--- DATASET RECORDS Enclosed Below ---

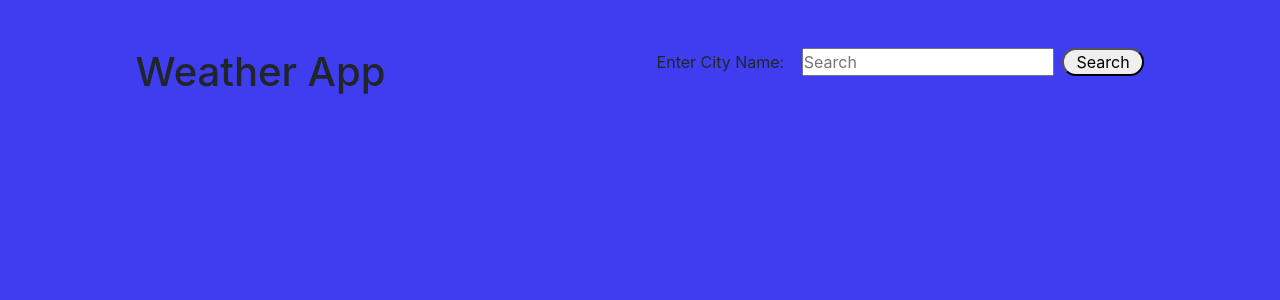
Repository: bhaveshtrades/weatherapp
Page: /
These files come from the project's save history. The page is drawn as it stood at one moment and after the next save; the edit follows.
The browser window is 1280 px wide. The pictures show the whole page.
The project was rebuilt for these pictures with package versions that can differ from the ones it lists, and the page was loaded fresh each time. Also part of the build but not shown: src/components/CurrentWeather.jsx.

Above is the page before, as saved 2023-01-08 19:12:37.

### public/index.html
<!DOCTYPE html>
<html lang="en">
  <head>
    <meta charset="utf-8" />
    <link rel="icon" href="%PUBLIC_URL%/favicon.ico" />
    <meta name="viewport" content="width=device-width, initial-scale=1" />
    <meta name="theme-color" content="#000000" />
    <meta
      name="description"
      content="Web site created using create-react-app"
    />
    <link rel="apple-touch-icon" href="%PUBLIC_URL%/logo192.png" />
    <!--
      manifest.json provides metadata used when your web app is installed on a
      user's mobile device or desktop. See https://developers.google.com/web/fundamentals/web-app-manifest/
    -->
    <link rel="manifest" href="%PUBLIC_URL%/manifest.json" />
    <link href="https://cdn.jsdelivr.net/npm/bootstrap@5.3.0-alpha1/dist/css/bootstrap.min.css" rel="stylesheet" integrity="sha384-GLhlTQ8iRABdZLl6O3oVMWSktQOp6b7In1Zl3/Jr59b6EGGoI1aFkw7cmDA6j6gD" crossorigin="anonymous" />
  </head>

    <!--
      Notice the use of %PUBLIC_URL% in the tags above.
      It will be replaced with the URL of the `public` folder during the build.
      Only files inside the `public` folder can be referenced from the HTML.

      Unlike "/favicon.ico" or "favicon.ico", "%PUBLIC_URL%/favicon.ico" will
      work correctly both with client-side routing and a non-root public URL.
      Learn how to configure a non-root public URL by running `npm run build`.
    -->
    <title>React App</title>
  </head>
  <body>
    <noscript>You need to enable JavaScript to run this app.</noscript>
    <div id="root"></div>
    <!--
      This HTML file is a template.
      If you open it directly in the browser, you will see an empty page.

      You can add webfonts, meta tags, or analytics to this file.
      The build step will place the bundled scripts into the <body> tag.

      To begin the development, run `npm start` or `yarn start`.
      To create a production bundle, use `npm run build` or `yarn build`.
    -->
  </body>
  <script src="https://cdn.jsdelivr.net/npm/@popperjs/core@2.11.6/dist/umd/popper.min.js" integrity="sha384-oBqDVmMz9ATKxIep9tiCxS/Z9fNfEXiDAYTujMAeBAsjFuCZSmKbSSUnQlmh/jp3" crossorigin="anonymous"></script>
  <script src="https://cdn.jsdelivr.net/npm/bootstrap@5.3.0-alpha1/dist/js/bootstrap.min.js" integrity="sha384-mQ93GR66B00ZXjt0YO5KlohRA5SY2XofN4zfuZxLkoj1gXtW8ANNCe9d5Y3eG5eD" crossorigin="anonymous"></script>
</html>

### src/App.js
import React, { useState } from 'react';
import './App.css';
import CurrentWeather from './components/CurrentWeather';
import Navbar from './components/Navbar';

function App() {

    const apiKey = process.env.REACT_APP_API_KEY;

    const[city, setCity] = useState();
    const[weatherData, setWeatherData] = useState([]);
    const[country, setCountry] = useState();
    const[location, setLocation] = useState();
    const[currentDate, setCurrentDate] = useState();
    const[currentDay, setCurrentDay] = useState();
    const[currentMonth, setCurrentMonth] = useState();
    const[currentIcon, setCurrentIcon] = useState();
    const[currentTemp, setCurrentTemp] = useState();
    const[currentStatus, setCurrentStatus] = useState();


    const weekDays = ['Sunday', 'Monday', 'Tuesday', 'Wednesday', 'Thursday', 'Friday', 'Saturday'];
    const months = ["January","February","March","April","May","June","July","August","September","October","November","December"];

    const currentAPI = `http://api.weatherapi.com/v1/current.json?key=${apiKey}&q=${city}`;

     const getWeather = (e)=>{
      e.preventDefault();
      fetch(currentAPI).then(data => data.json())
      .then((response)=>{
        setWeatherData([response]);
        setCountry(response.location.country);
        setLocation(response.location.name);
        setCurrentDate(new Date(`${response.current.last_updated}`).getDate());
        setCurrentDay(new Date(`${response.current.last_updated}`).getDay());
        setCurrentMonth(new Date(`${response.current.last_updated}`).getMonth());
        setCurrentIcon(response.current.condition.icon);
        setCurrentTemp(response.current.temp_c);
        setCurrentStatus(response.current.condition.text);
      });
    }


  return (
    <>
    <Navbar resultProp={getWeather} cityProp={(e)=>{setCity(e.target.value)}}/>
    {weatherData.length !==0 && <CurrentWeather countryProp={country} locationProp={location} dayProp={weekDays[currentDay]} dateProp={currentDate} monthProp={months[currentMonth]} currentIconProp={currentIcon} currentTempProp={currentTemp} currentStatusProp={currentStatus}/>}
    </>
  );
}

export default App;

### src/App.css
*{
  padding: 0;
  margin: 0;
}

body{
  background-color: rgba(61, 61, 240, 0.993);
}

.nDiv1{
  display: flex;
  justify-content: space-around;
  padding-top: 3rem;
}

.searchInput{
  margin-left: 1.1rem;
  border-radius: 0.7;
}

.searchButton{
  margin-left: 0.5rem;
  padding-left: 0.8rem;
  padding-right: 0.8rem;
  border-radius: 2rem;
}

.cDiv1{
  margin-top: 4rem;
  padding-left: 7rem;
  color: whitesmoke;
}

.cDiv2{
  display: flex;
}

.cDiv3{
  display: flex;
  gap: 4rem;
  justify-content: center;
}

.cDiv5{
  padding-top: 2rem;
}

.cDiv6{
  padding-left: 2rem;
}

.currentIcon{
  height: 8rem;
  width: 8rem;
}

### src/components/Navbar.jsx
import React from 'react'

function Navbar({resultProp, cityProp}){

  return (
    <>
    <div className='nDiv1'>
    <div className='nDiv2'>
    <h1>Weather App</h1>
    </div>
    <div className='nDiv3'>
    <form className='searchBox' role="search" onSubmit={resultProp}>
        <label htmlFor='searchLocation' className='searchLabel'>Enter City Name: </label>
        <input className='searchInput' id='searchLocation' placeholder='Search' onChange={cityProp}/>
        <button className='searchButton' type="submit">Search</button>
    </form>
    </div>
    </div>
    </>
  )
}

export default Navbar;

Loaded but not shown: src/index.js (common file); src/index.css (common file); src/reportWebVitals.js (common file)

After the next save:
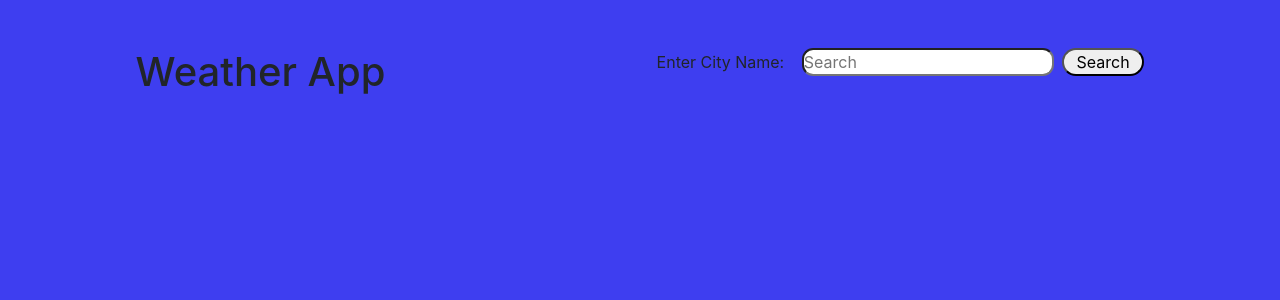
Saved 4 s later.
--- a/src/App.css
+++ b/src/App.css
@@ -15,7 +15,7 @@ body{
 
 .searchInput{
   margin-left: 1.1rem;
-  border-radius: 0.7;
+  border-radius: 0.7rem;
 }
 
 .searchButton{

--- End of Enclosed DATASET RECORDS ---

WHAT IS NEEDED:
Whenever a line of the records holds the string "padding", pick it out and copy it.

RESPONSE BOX:
  padding: 0;
  padding-top: 3rem;
  padding-left: 0.8rem;
  padding-right: 0.8rem;
  padding-left: 7rem;
  padding-top: 2rem;
  padding-left: 2rem;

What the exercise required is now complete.